Image comparison data:
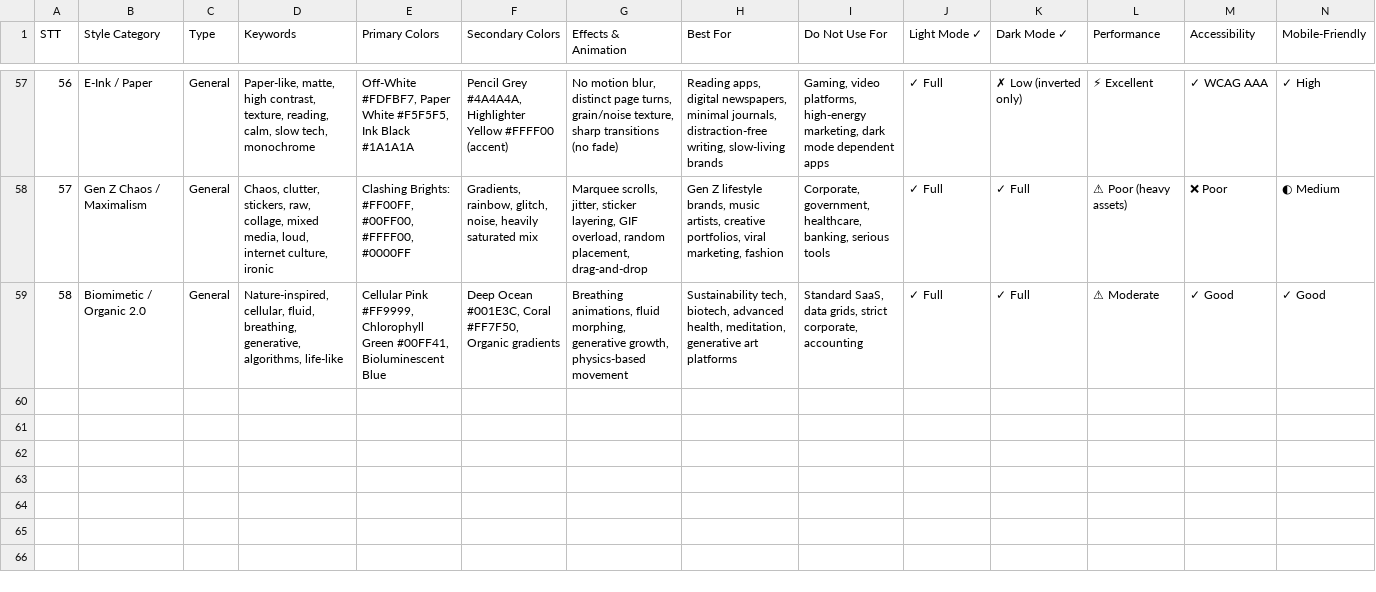
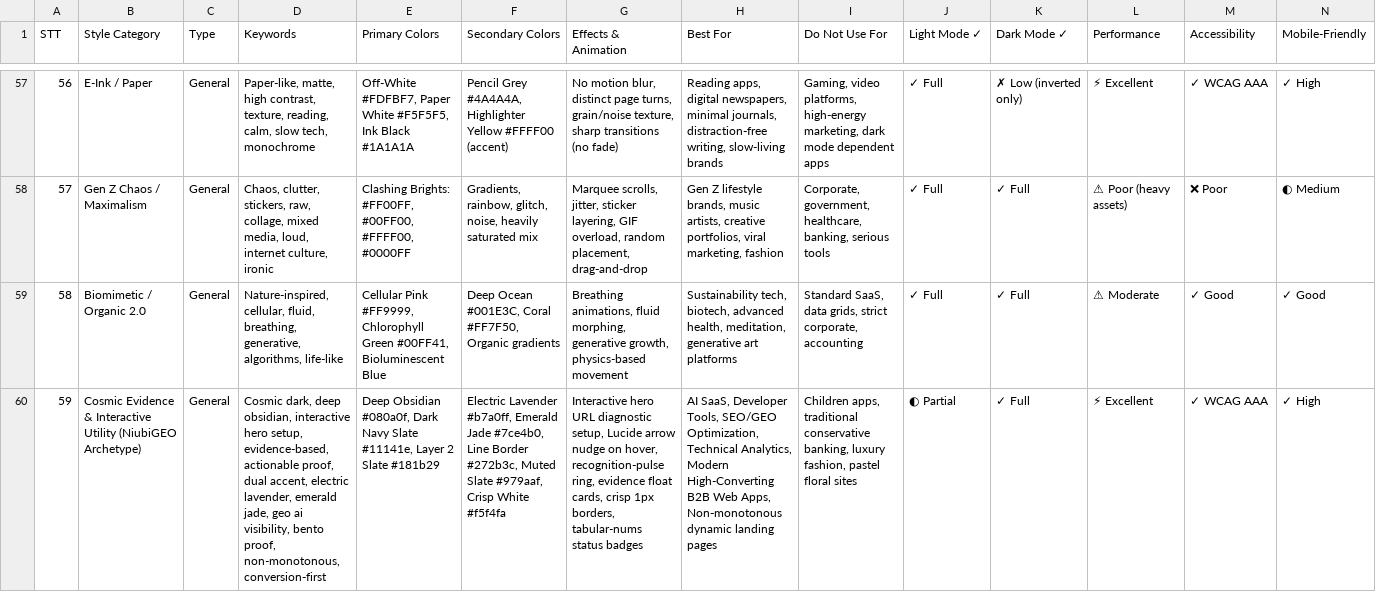
Before and after one commit to roedyrustam/vibes-plug, a CSV file: skills/ui-ux-pro-max/data/styles.csv, drawn as a sheet; only a part is shown, gaps mark what is left out; rows hold the shown columns only; the diff names each change by its address in the sheet, - before the commit and + after, or states it on an @@ line.

```diff
--- a/skills/ui-ux-pro-max/data/styles.csv
+++ b/skills/ui-ux-pro-max/data/styles.csv
+row 60: 59 | Cosmic Evidence & Interactive Utility (NiubiGEO Archetype) | General | Cosmic dark, deep obsidian, interactive hero setup, evidence-based, actionable proof, dual accent, electric lavender, emerald jade, geo ai visibility, bento proof, non-monotonous, conversion-first | Deep Obsidian #080a0f, Dark Navy Slate #11141e, Layer 2 Slate #181b29 | Electric Lavender #b7a0ff, Emerald Jade #7ce4b0, Line Border #272b3c, Muted Slate #979aaf, Crisp White #f5f4fa | Interactive hero URL diagnostic setup, Lucide arrow nudge on hover, recognition-pulse ring, evidence float cards, crisp 1px borders, tabular-nums status badges | AI SaaS, Developer Tools, SEO/GEO Optimization, Technical Analytics, Modern High-Converting B2B Web Apps, Non-monotonous dynamic landing pages | Children apps, traditional conservative banking, luxury fashion, pastel floral sites | ◐ Partial | ✓ Full | ⚡ Excellent | ✓ WCAG AAA | ✓ High
```
Also changed, not shown: skills/ui-ux-pro-max/data/colors.csv, skills/ui-ux-pro-max/data/landing.csv, 7 other files.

Your instructions: In the copy, include every record exactly and no pictures.

Solution to this exercise:
Before and after one commit to roedyrustam/vibes-plug, a CSV file: skills/ui-ux-pro-max/data/styles.csv, drawn as a sheet; only a part is shown, gaps mark what is left out; rows hold the shown columns only; the diff names each change by its address in the sheet, - before the commit and + after, or states it on an @@ line.

```diff
--- a/skills/ui-ux-pro-max/data/styles.csv
+++ b/skills/ui-ux-pro-max/data/styles.csv
+row 60: 59 | Cosmic Evidence & Interactive Utility (NiubiGEO Archetype) | General | Cosmic dark, deep obsidian, interactive hero setup, evidence-based, actionable proof, dual accent, electric lavender, emerald jade, geo ai visibility, bento proof, non-monotonous, conversion-first | Deep Obsidian #080a0f, Dark Navy Slate #11141e, Layer 2 Slate #181b29 | Electric Lavender #b7a0ff, Emerald Jade #7ce4b0, Line Border #272b3c, Muted Slate #979aaf, Crisp White #f5f4fa | Interactive hero URL diagnostic setup, Lucide arrow nudge on hover, recognition-pulse ring, evidence float cards, crisp 1px borders, tabular-nums status badges | AI SaaS, Developer Tools, SEO/GEO Optimization, Technical Analytics, Modern High-Converting B2B Web Apps, Non-monotonous dynamic landing pages | Children apps, traditional conservative banking, luxury fashion, pastel floral sites | ◐ Partial | ✓ Full | ⚡ Excellent | ✓ WCAG AAA | ✓ High
```
Also changed, not shown: skills/ui-ux-pro-max/data/colors.csv, skills/ui-ux-pro-max/data/landing.csv, 7 other files.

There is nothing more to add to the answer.